House prices continue to rise in October
The index shows the average house price is now £173,678 which is around 7% below the 2007 peak.
Commenting on the figures, Robert Gardner, Nationwide’s chief economist, said: “The UK housing market appears to be following the more resilient upward trend evident in the wider economy in recent quarters. After averaging less than 1% in the first half of the year, the annual pace of house price growth accelerated to 5.8% in October from 5% the previous month.
“The ability and willingness of potential buyers to transact has been steadily increasing. The ability to buy has been supported by continued gains in employment and policy measures such as the Help to Buy and Funding for Lending schemes which have improved the availability and lowered the cost of credit. Mortgage rates are close to all time lows.

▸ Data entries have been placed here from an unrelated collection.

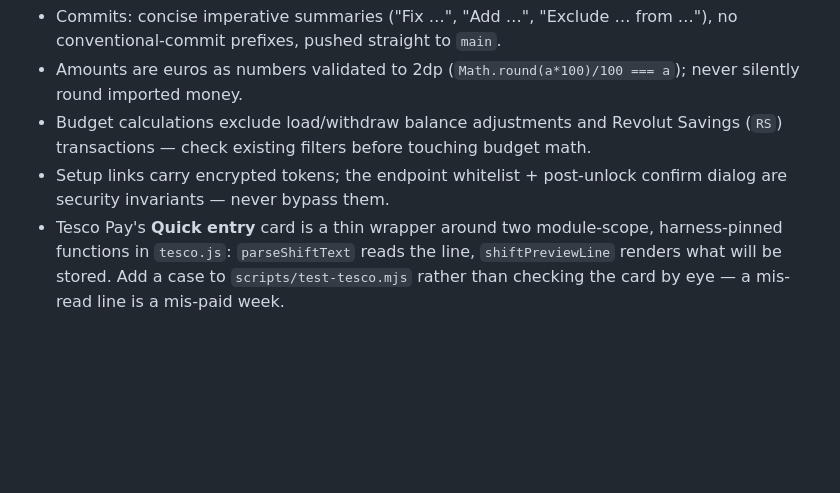
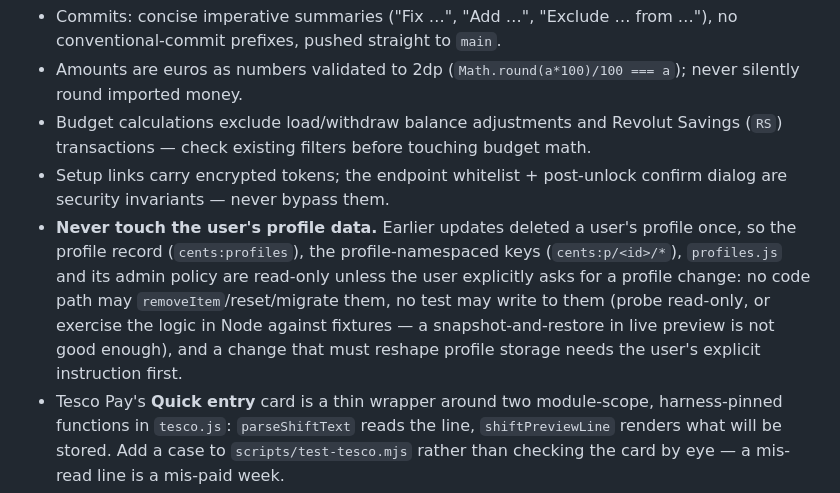
Before and after one commit to parth-soni-10/Expense-Tracker, a Markdown page: CLAUDE.md, the part around the change. Drawn GitHub-style; blank space fills up the shorter version.

Commit message:
State the user's profile data as untouchable in the conventions
Earlier updates deleted a user's profile once, so the rule now binds every
change: profile records, profile-namespaced keys and profiles.js policy are
read-only without explicit instruction, and tests probe or run against Node
fixtures rather than writing profile state.

🤖 Generated with Codebuff
Co-Authored-By: Codebuff <noreply@codebuff.com>

```diff
--- a/CLAUDE.md
+++ b/CLAUDE.md
@@ -128,6 +128,7 @@ serve.sh          local static server
 - Amounts are euros as numbers validated to 2dp (`Math.round(a*100)/100 === a`); never silently round imported money.
 - Budget calculations exclude load/withdraw balance adjustments and Revolut Savings (`RS`) transactions — check existing filters before touching budget math.
 - Setup links carry encrypted tokens; the endpoint whitelist + post-unlock confirm dialog are security invariants — never bypass them.
+- **Never touch the user's profile data.** Earlier updates deleted a user's profile once, so the profile record (`cents:profiles`), the profile-namespaced keys (`cents:p/<id>/*`), `profiles.js` and its admin policy are read-only unless the user explicitly asks for a profile change: no code path may `removeItem`/reset/migrate them, no test may write to them (probe read-only, or exercise the logic in Node against fixtures — a snapshot-and-restore in live preview is not good enough), and a change that must reshape profile storage needs the user's explicit instruction first.
 - Tesco Pay's **Quick entry** card is a thin wrapper around two module-scope, harness-pinned functions in `tesco.js`: `parseShiftText` reads the line, `shiftPreviewLine` renders what will be stored. Add a case to `scripts/test-tesco.mjs` rather than checking the card by eye — a mis-read line is a mis-paid week.
 - Editing a stored shift goes through the same pair of module-scope, harness-pinned pieces: `applyShiftEdit` owns the rules (the importer's own — a date, or clock times, or stated hours) and returns `{ ok, shift }` or `{ ok, field, error }`; `updateShift` in `screenTesco` commits its answer through `snapshot`/`commitTesco` so an edit is one undo step and re-sorts the row into the week its new date belongs to. The row keeps its `id` (sync unions by id) and its `createdAt`. Add rules to `applyShiftEdit` + `scripts/test-tesco.mjs`, not to the sheet.
 - A booked **week off** is not a shift but a row that states hours and no clock times — the sheet's own shape, and what the Quick entry already wrote for `week off 7h`. The **Week off** card is a third module-scope, harness-pinned piece beside `applyShiftEdit`: `weekOffShift(date, hours)` takes *any* day of the week and the hours of pay and answers `{ ok: true, shift }` (or `{ ok: false, field, error }`) with that row — hours, no clock times, the note `week off`. It is dated on the **week's Sunday** (`weekStartOf`), because a pay week runs Sun → Sat and the Sunday is the date that says which week the row belongs to; the card promises in `shiftPreviewLine` over `shiftPay`, so what it shows and what the week card pays are one piece of arithmetic. Dating a week off on the Sunday is only safe because of the pay rule that goes with it: `shiftPay`'s Sunday ×1.5 is a premium for *working* Sunday, so it follows the clock times — a row with hours and no times pays the card rate (7h → €101.08, not €151.62), and only a row carrying `special` itself pays the premium. Before that rule, a Sunday-dated week off was silently paid €151.62. Add rules to `weekOffShift` (+ the pay rule to `shiftPay`) and `scripts/test-tesco.mjs`, not to the card.
```
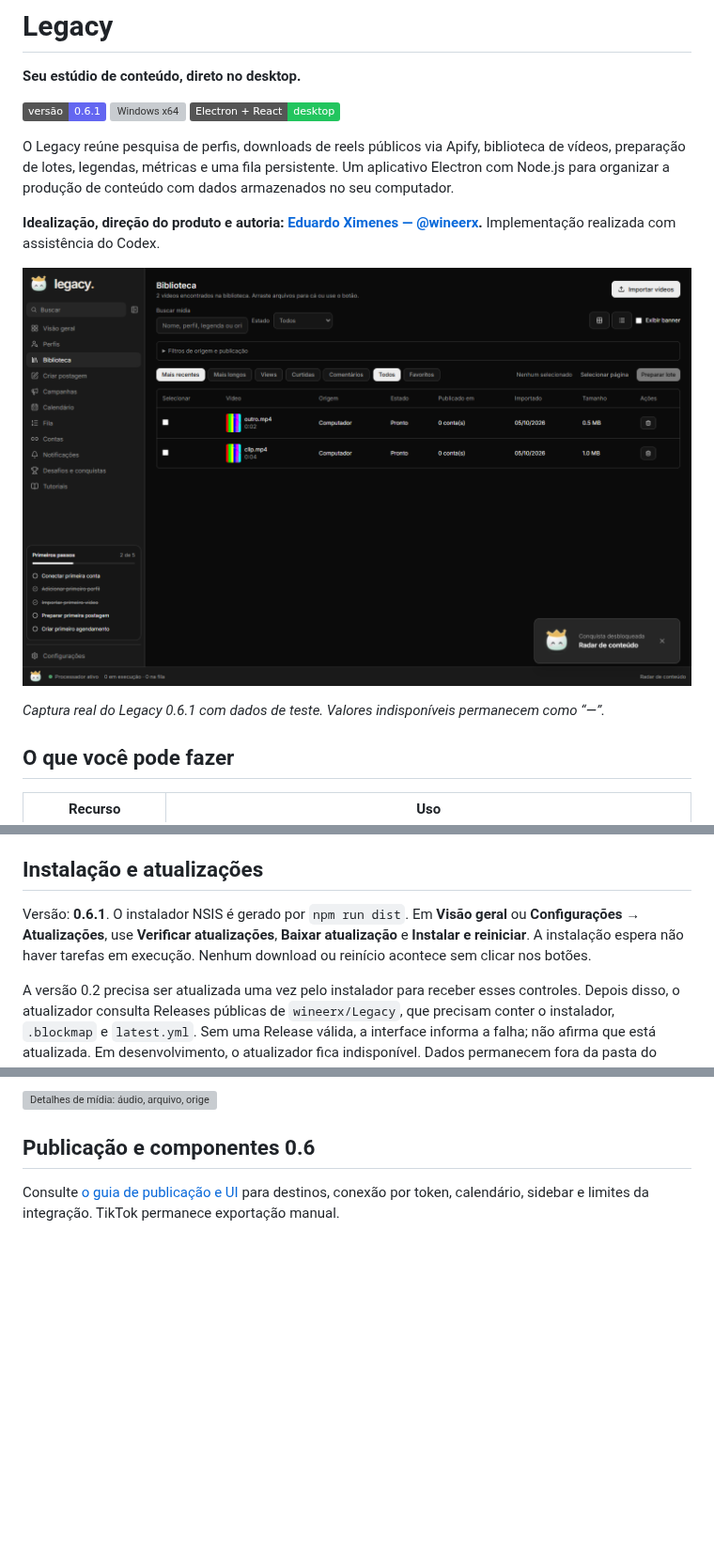
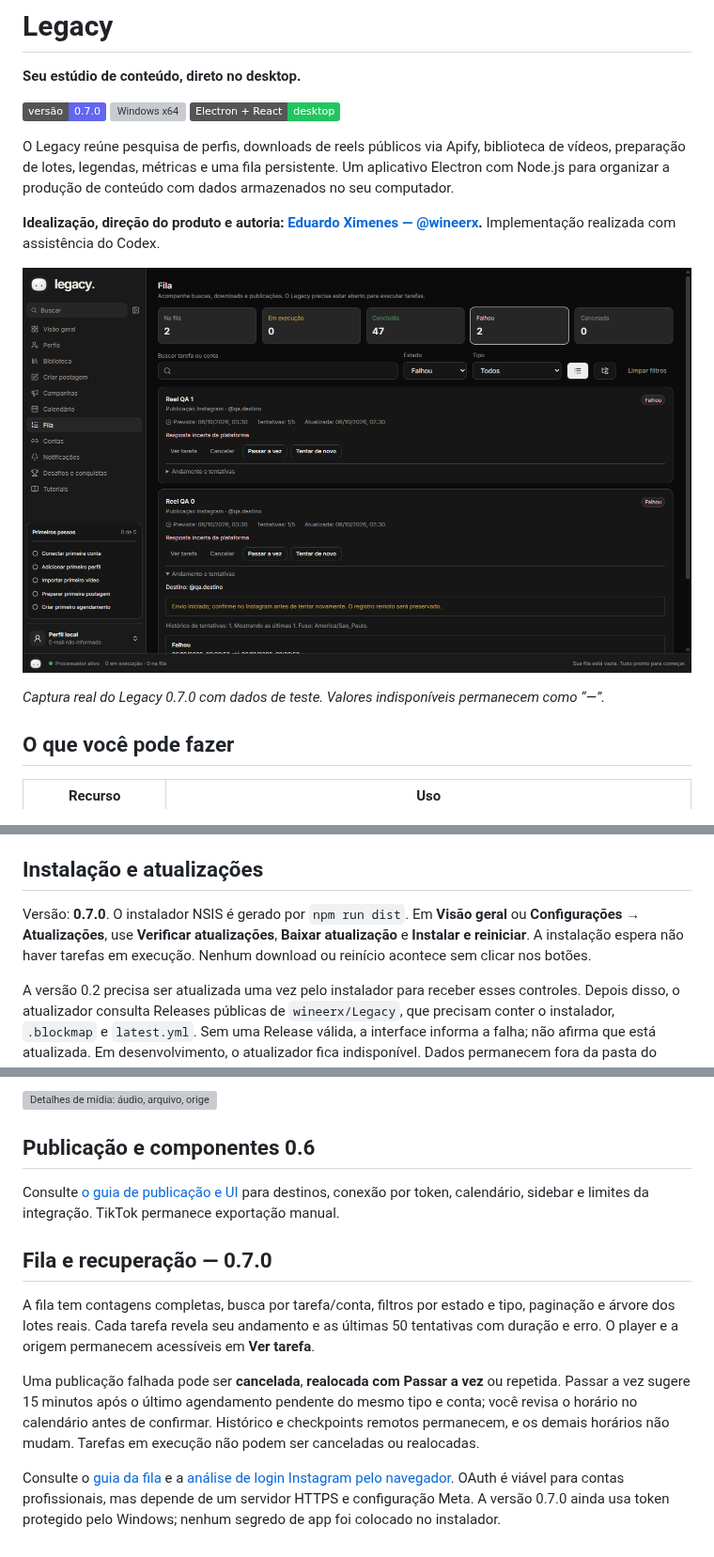
Before and after one commit to wineerx/Legacy, a Markdown page: README.md, 3 parts joined by grey strips. Shown at 94% size. GitHub-like rendering; pictures changed too: docs/screens/qa-queue/falha.png (added); badges without logos; blank space fills up the shorter version; grey boxes are pictures that could not be loaded.

```diff
--- a/README.md
+++ b/README.md
@@ -2,7 +2,7 @@
 
 **Seu estúdio de conteúdo, direto no desktop.**
 
-![Versão 0.6.1](https://img.shields.io/badge/vers%C3%A3o-0.6.1-6366f1)
+![Versão 0.7.0](https://img.shields.io/badge/vers%C3%A3o-0.7.0-6366f1)
 ![Windows x64](https://img.shields.io/badge/plataforma-Windows%2010%2F11-0078d4)
 ![Electron e React](https://img.shields.io/badge/Electron%20%2B%20React-desktop-22c55e)
 
@@ -10,9 +10,9 @@ O Legacy reúne pesquisa de perfis, downloads de reels públicos via Apify, bibl
 
 **Idealização, direção do produto e autoria: [Eduardo Ximenes — @wineerx](https://github.com/wineerx).** Implementação realizada com assistência do Codex.
 
-![Biblioteca do Legacy: gerenciamento de mídia, lista e primeiros passos](docs/screens/qa-media/media-list.png)
+![Fila do Legacy: recuperação de falhas, filtros e acompanhamento](docs/screens/qa-queue/falha.png)
 
-*Captura real do Legacy 0.6.1 com dados de teste. Valores indisponíveis permanecem como “—”.*
+*Captura real do Legacy 0.7.0 com dados de teste. Valores indisponíveis permanecem como “—”.*
 
 ## O que você pode fazer
 
@@ -114,7 +114,7 @@ Não foi possível ler os perfis de referência diretamente pelo Instagram duran
 
 ## Instalação e atualizações
 
-Versão: **0.6.1**. O instalador NSIS é gerado por `npm run dist`. Em **Visão geral** ou **Configurações → Atualizações**, use **Verificar atualizações**, **Baixar atualização** e **Instalar e reiniciar**. A instalação espera não haver tarefas em execução. Nenhum download ou reinício acontece sem clicar nos botões.
+Versão: **0.7.0**. O instalador NSIS é gerado por `npm run dist`. Em **Visão geral** ou **Configurações → Atualizações**, use **Verificar atualizações**, **Baixar atualização** e **Instalar e reiniciar**. A instalação espera não haver tarefas em execução. Nenhum download ou reinício acontece sem clicar nos botões.
 
 A versão 0.2 precisa ser atualizada uma vez pelo instalador para receber esses controles. Depois disso, o atualizador consulta Releases públicas de `wineerx/Legacy`, que precisam conter o instalador, `.blockmap` e `latest.yml`. Sem uma Release válida, a interface informa a falha; não afirma que está atualizada. Em desenvolvimento, o atualizador fica indisponível. Dados permanecem fora da pasta do aplicativo; credenciais criptografadas podem exigir novo cadastro ao trocar usuário ou computador Windows.
 
@@ -183,3 +183,11 @@ A conexão Instagram utiliza **user_id**, o identificador profissional documenta
 ## Publicação e componentes 0.6
 
 Consulte [o guia de publicação e UI](docs/publishing-ui-0.6.md) para destinos, conexão por token, calendário, sidebar e limites da integração. TikTok permanece exportação manual.
+
+## Fila e recuperação — 0.7.0
+
+A fila tem contagens completas, busca por tarefa/conta, filtros por estado e tipo, paginação e árvore dos lotes reais. Cada tarefa revela seu andamento e as últimas 50 tentativas com duração e erro. O player e a origem permanecem acessíveis em **Ver tarefa**.
+
+Uma publicação falhada pode ser **cancelada**, **realocada com Passar a vez** ou repetida. Passar a vez sugere 15 minutos após o último agendamento pendente do mesmo tipo e conta; você revisa o horário no calendário antes de confirmar. Histórico e checkpoints remotos permanecem, e os demais horários não mudam. Tarefas em execução não podem ser canceladas ou realocadas.
+
+Consulte o [guia da fila](docs/queue-operations.md) e a [análise de login Instagram pelo navegador](docs/instagram-login.md). OAuth é viável para contas profissionais, mas depende de um servidor HTTPS e configuração Meta. A versão 0.7.0 ainda usa token protegido pelo Windows; nenhum segredo de app foi colocado no instalador.
```
Also changed, not shown: other parts of README.md (+1 -1 lines), docs/instagram-login.md (added, +42 -0 lines), docs/queue-operations.md (added, +26 -0 lines), docs/screens/qa-queue/arvore-1000.png (added), docs/screens/qa-queue/realocar.png (added), 13 other files.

“The willingness of potential buyers to step into the market has also been increasing. While employment has been rising steadily for some time, it is only in the last few quarters that consumer sentiment has improved markedly. This may in part be the result of the improved performance of the wider economy. The UK economy expanded at a healthy 0.8% q/q pace in Q3 – the third consecutive increase and the fastest pace of growth for three years.
“Nevertheless, while house price growth has picked up, at a national level prices remain around 7% below their 2007 peak. Moreover, typical mortgage servicing costs remain modest by historic standards thanks to the ultra-low level of interest rates. A typical mortgage payment for a first-time buyer is currently equal to around 29% of take home pay, in line with the long term average.”
Andy Knee, chief executive of LMS, said: “Increased levels of competition in the property market are continuing to push house prices up further, with the average price currently sitting at 5.8% higher than this time last year. High rents and low returns on savings are continuing to draw people’s attention towards property, not only as somewhere to live but also as a means on investment.
“However, it is important to recognise the pressure that this increased demand is putting on the country’s limited supply of houses.”
Jeremy Duncombe, director of Legal & General Mortgage Club, agrees. Commenting he said: “The latest figures on house prices from Nationwide will continue to encourage speculation that prices are rising too quickly.
“Whilst it’s true that house price growth that significantly outpaces inflation is not good news if it persists over many months, it’s worth remembering how recently growth started and the position of the market only a few months ago. We also have to look at the wider regional picture where growth is much less striking. The momentum created by the various stimulus schemes should not be wished away too quickly.
“The main long term problem that the UK faces is the chronic lack of suitable housing. This constrained supply is the main issue to solve if we are to ensure a stable, balanced and sustainable UK housing market in the future.”